But this too I think is part of the definite value of the show for me – while I’m not too into the idea of reliving trauma for its own sake in the pursuit of art (I think), I hope that by looking at a period of my life that I have previously been reluctant to acknowledge existed, or else have packaged into a separate, other-wordly existence on an another narrative timeline altogether in my head, that I will be able to smooth it out, acknowledge it, make something from it – a story, mostly true, all truthful – and move on. And that by doing this, I can allow or encourage other people to do the same – to forgive themselves for wrinkles in their own timelines, to acknowledge, or even celebrate, their less presentable chapters.
Most of the times, if not all, that I’ve dropped out of things has been due to a feeling of lack of control. When I feel I’m not in control of something, I feel I’m in the wrong place, that I’ve made a wrong decision previously that needs putting right, that the idea of me doing the said thing that I’m not in control of would be false, for me and for everyone else – I talk myself into an alternate reality in which the thing I’m faced with doing isn’t happening anyway, and therefore can’t happen.
After the event I tend to look back and wonder why I didn’t let myself not be in control for a while – to see where the ride went – to go with it. Where would I be if I had? Maybe I’d have showed up at the gymnastics gala and clownishly busked a routine to the delight of classmates and been lauded for it. Or else I’d have been shit, and got over it. Maybe I’d have enjoyed doing the play. (I’d definitely have been paid more). And if I’d stayed on the History degree? Well some of the show covers that. A lot of it is a fantasy future which I know would be unlikely anyway (a house in London, a committed relationship, a cat that likes me (no cats like me) and a sense of completeness, wholeness and purpose. Yeah, right.) But the problem with all of these things is that, because I dropped out, I’ll never know, and that’s what wrangles. So part of this show is about learning to stick with things. Learning when to hold your own. At least for a little longer. I think.
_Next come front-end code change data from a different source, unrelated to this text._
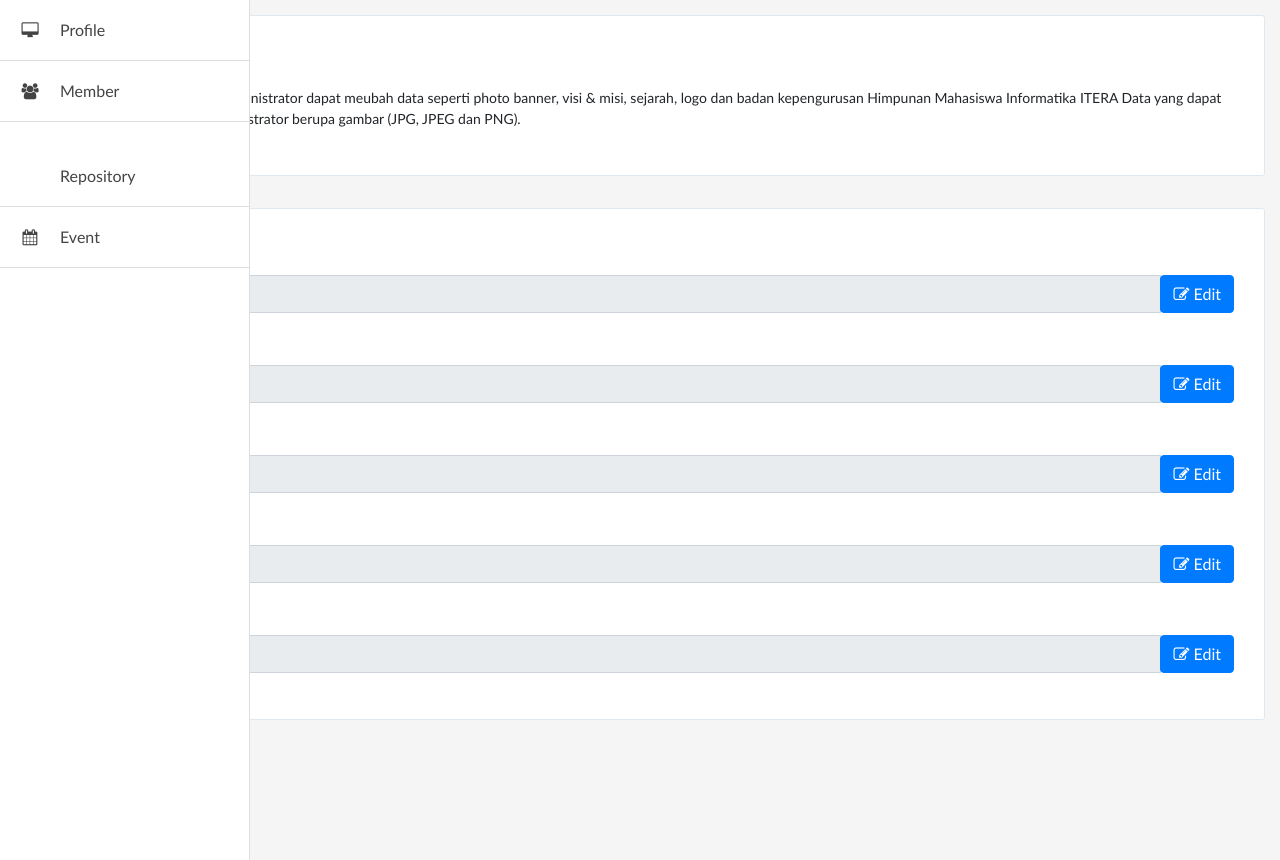
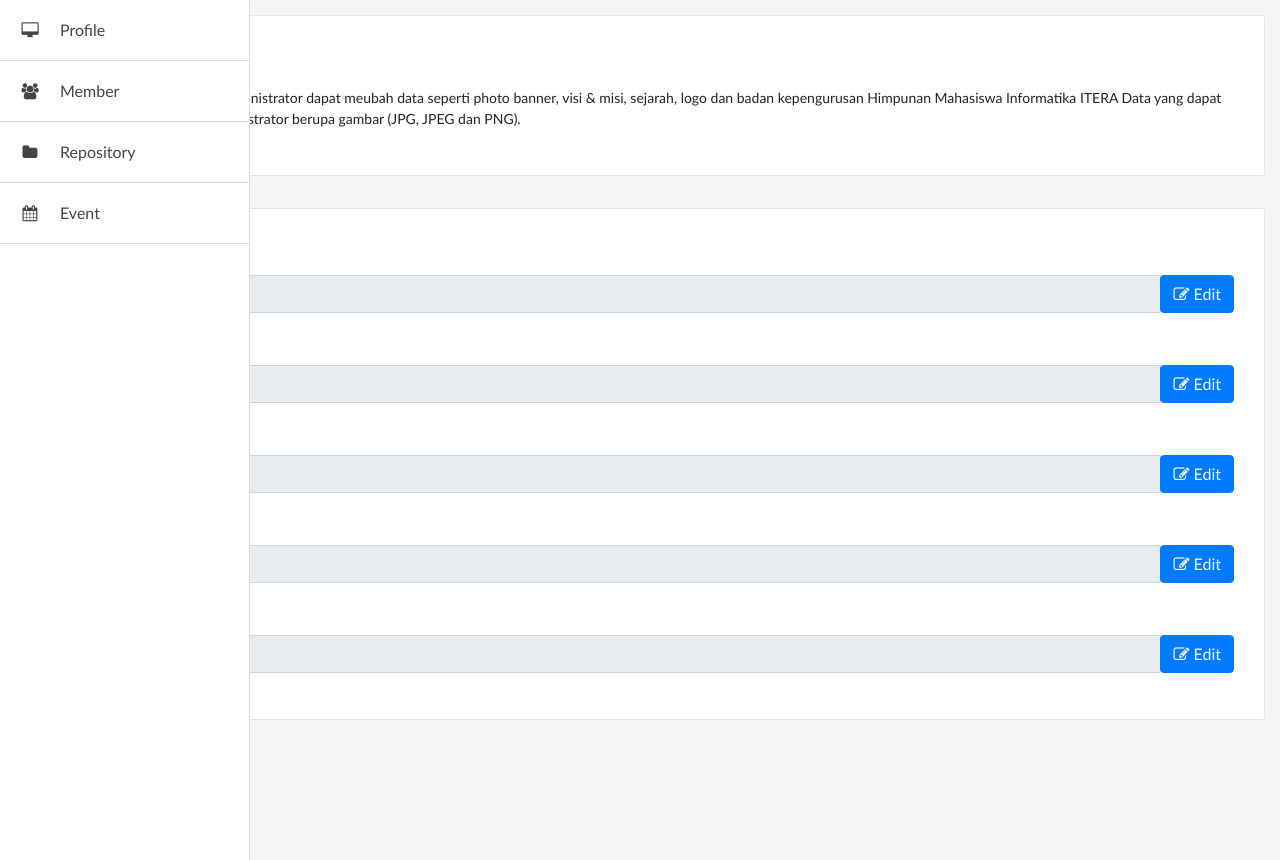
Before and after one commit to AuzanAl-Fatih/hmif, a CodeIgniter app: page /hmif/ in a window 1280 px wide. Shown: the part 50-910 px from the top of the page. Run offline with CodeIgniter, Linux system fonts and the light colour scheme; some libraries are stand-ins or nearby versions.

Commit message:
Update v_profile.php

```diff
--- a/application/views/admin/v_profile.php
+++ b/application/views/admin/v_profile.php
@@ -40,7 +40,7 @@
       <ul>
         <li><a href="#"><i class="fa fa-desktop"></i><span>Profile</span></a></li>
         <li><a href="#"><i class="fa fa-group"></i><span>Member</span></a></li>
-        <li><a href="#"><i class="glyphicon glyphicon-folder-open"></i><span>Repository</span></a></li>
+        <li><a href="#"><i class="fa fa-folder"></i><span>Repository</span></a></li>
         <li><a href="#"><i class="fa fa-calendar"></i><span>Event</span></a></li>
     </div>
     <!-- akhir sidebar -->
```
You can see Sticking on Wednesday 7 December at 7pm, tickets for the show are priced on a Pay What You Decide basis. Book now